* _Itemized modification records_
----------------------------------------

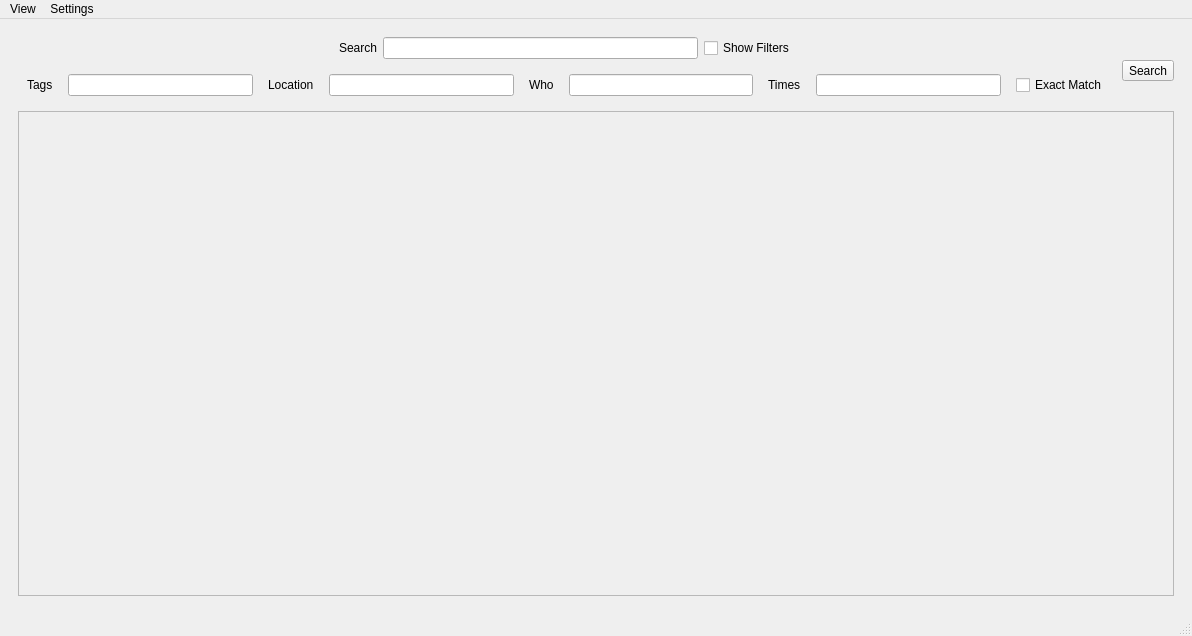
Above: cpp/medyalib.ui from enderbas/MedyaLib before the change. Below: the same form after it.
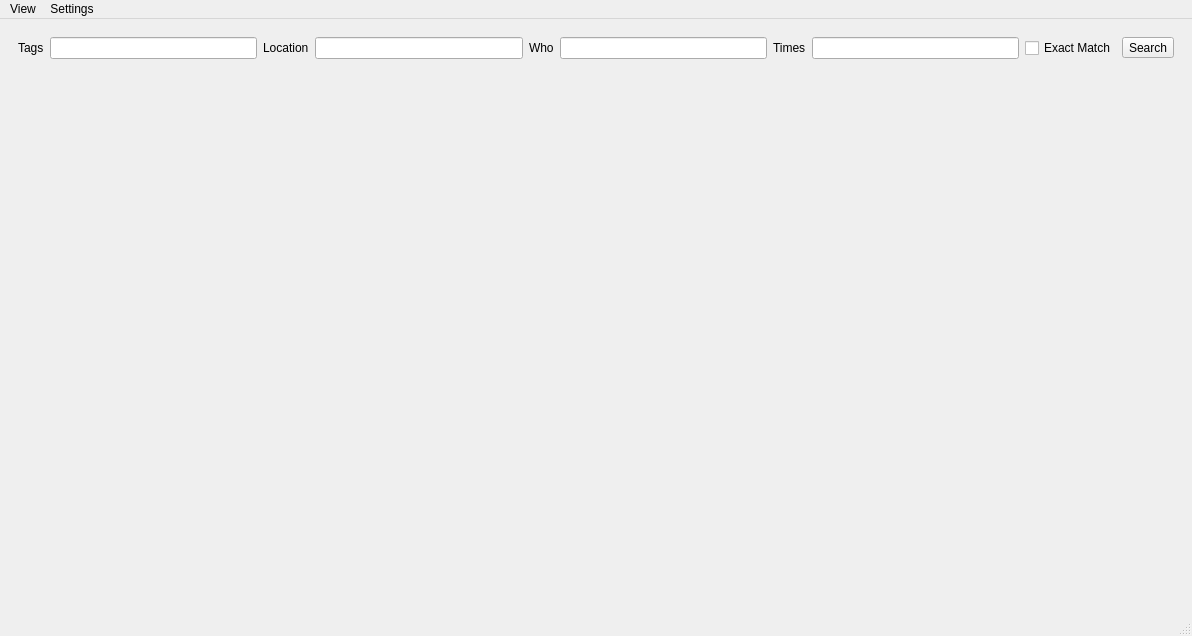
That is the form after the change.

Commit message:
Search page changed.
- Presentation widget add
- Rename old presentation widget object
- Page design changed
- Removed widget function deleted

What changed in the file:
```diff
--- a/cpp/medyalib.ui
+++ b/cpp/medyalib.ui
@@ -15,150 +15,101 @@
   </property>
   <widget class="QWidget" name="centralwidget">
    <layout class="QGridLayout" name="gridLayout">
+    <property name="leftMargin">
+     <number>0</number>
+    </property>
+    <property name="topMargin">
+     <number>0</number>
+    </property>
+    <property name="rightMargin">
+     <number>0</number>
+    </property>
+    <property name="bottomMargin">
+     <number>0</number>
+    </property>
+    <property name="spacing">
+     <number>0</number>
+    </property>
     <item row="0" column="0">
      <widget class="QStackedWidget" name="stackedWidget">
       <property name="currentIndex">
        <number>0</number>
       </property>
       <widget class="QWidget" name="page">
-       <layout class="QGridLayout" name="gridLayout_2">
-        <item row="0" column="0" rowspan="2">
-         <layout class="QVBoxLayout" name="layoutTree">
-          <property name="spacing">
-           <number>0</number>
-          </property>
-         </layout>
-        </item>
-        <item row="0" column="1">
+       <layout class="QGridLayout" name="gridLayout_2" rowstretch="0,0">
+        <item row="0" column="2" rowspan="2">
          <layout class="QGridLayout" name="layoutSearch">
-          <item row="1" column="2">
-           <widget class="QLineEdit" name="lineSearch"/>
-          </item>
-          <item row="1" column="4">
-           <spacer name="horizontalSpacer">
-            <property name="orientation">
-             <enum>Qt::Horizontal</enum>
-            </property>
-            <property name="sizeHint" stdset="0">
-             <size>
-              <width>40</width>
-              <height>20</height>
-             </size>
-            </property>
-           </spacer>
-          </item>
-          <item row="2" column="0" colspan="5">
+          <item row="0" column="0">
            <widget class="QWidget" name="widgetDetailedSearch" native="true">
-            <layout class="QVBoxLayout" name="verticalLayout_3">
-             <item>
-              <layout class="QHBoxLayout" name="layoutDetailedSearch">
-               <property name="spacing">
-                <number>15</number>
-               </property>
-               <item>
-                <widget class="QLabel" name="label_6">
-                 <property name="text">
-                  <string>Tags</string>
-                 </property>
-                </widget>
-               </item>
-               <item>
-                <widget class="QLineEdit" name="lineDetailedTags"/>
-               </item>
-               <item>
-                <widget class="QLabel" name="label_7">
+            <layout class="QGridLayout" name="gridLayout_3">
+             <item row="0" column="3">
+              <widget class="QLabel" name="labelSrchLoc">
                  <property name="text">
                   <string>Location</string>
                  </property>
                 </widget>
                </item>
-               <item>
-                <widget class="QLineEdit" name="lineDetailedLocation"/>
-               </item>
-               <item>
-                <widget class="QLabel" name="label_8">
+             <item row="0" column="5">
+              <widget class="QLabel" name="labelSrchWho">
                  <property name="text">
                   <string>Who</string>
                  </property>
                 </widget>
                </item>
-               <item>
-                <widget class="QLineEdit" name="lineDetailedWho"/>
-               </item>
-               <item>
-                <widget class="QLabel" name="label_9">
+             <item row="0" column="10">
+              <widget class="QToolButton" name="toolSearch">
                  <property name="text">
-                  <string>Times</string>
+                <string>Search</string>
                  </property>
                 </widget>
                </item>
-               <item>
+             <item row="0" column="8">
                 <widget class="QLineEdit" name="lineDetailedTimes"/>
                </item>
-               <item>
+             <item row="0" column="9">
                 <widget class="QCheckBox" name="checkExactMatch">
                  <property name="text">
                   <string>Exact Match</string>
                  </property>
                 </widget>
                </item>
-              </layout>
+             <item row="0" column="2">
+              <widget class="QLineEdit" name="lineDetailedTags"/>
              </item>
-            </layout>
-           </widget>
-          </item>
-          <item row="1" column="0">
-           <spacer name="horizontalSpacer_2">
-            <property name="orientation">
-             <enum>Qt::Horizontal</enum>
-            </property>
-            <property name="sizeHint" stdset="0">
-             <size>
-              <width>40</width>
-              <height>20</height>
-             </size>
-            </property>
-           </spacer>
-          </item>
-          <item row="1" column="3">
-           <widget class="QCheckBox" name="checkShowFilters">
+             <item row="0" column="4">
+              <widget class="QLineEdit" name="lineDetailedLocation"/>
+             </item>
+             <item row="0" column="6">
+              <widget class="QLineEdit" name="lineDetailedWho"/>
+             </item>
+             <item row="0" column="7">
+              <widget class="QLabel" name="labelSrchTime">
             <property name="text">
-             <string>Show Filters</string>
+                <string>Times</string>
             </property>
            </widget>
           </item>
-          <item row="1" column="1">
-           <widget class="QLabel" name="label">
+             <item row="0" column="1">
+              <widget class="QLabel" name="labelSrchTags">
             <property name="text">
-             <string>Search</string>
+                <string>Tags</string>
             </property>
            </widget>
           </item>
-          <item row="1" column="5" rowspan="2">
-           <widget class="QToolButton" name="toolSearch">
-            <property name="text">
-             <string>Search</string>
-            </property>
-           </widget>
-          </item>
-         </layout>
-        </item>
-        <item row="1" column="1">
-         <widget class="QScrollArea" name="scrollArea">
-          <property name="widgetResizable">
-           <bool>true</bool>
-          </property>
-          <widget class="QWidget" name="scrollAreaWidgetContents">
-           <property name="geometry">
-            <rect>
-             <x>0</x>
-             <y>0</y>
-             <width>1146</width>
-             <height>470</height>
-            </rect>
-           </property>
-          </widget>
-         </widget>
+             <item row="1" column="1" rowspan="2" colspan="10">
+              <layout class="QHBoxLayout" name="layoutPresentation"/>
+             </item>
+             <item row="0" column="0" rowspan="3">
+              <layout class="QVBoxLayout" name="layoutTree">
+               <property name="spacing">
+                <number>0</number>
+               </property>
+              </layout>
+             </item>
+            </layout>
+           </widget>
+          </item>
+         </layout>
         </item>
        </layout>
       </widget>
```
Lines whose indentation alone changed are shown as unchanged. The commit also changes 2 other files.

----------------------------------------

* _Task_
Using the entries above, return each line in which the word "medyalib" occurs.

* _Response below_
Above: cpp/medyalib.ui from enderbas/MedyaLib before the change. Below: the same form after it.
--- a/cpp/medyalib.ui
+++ b/cpp/medyalib.ui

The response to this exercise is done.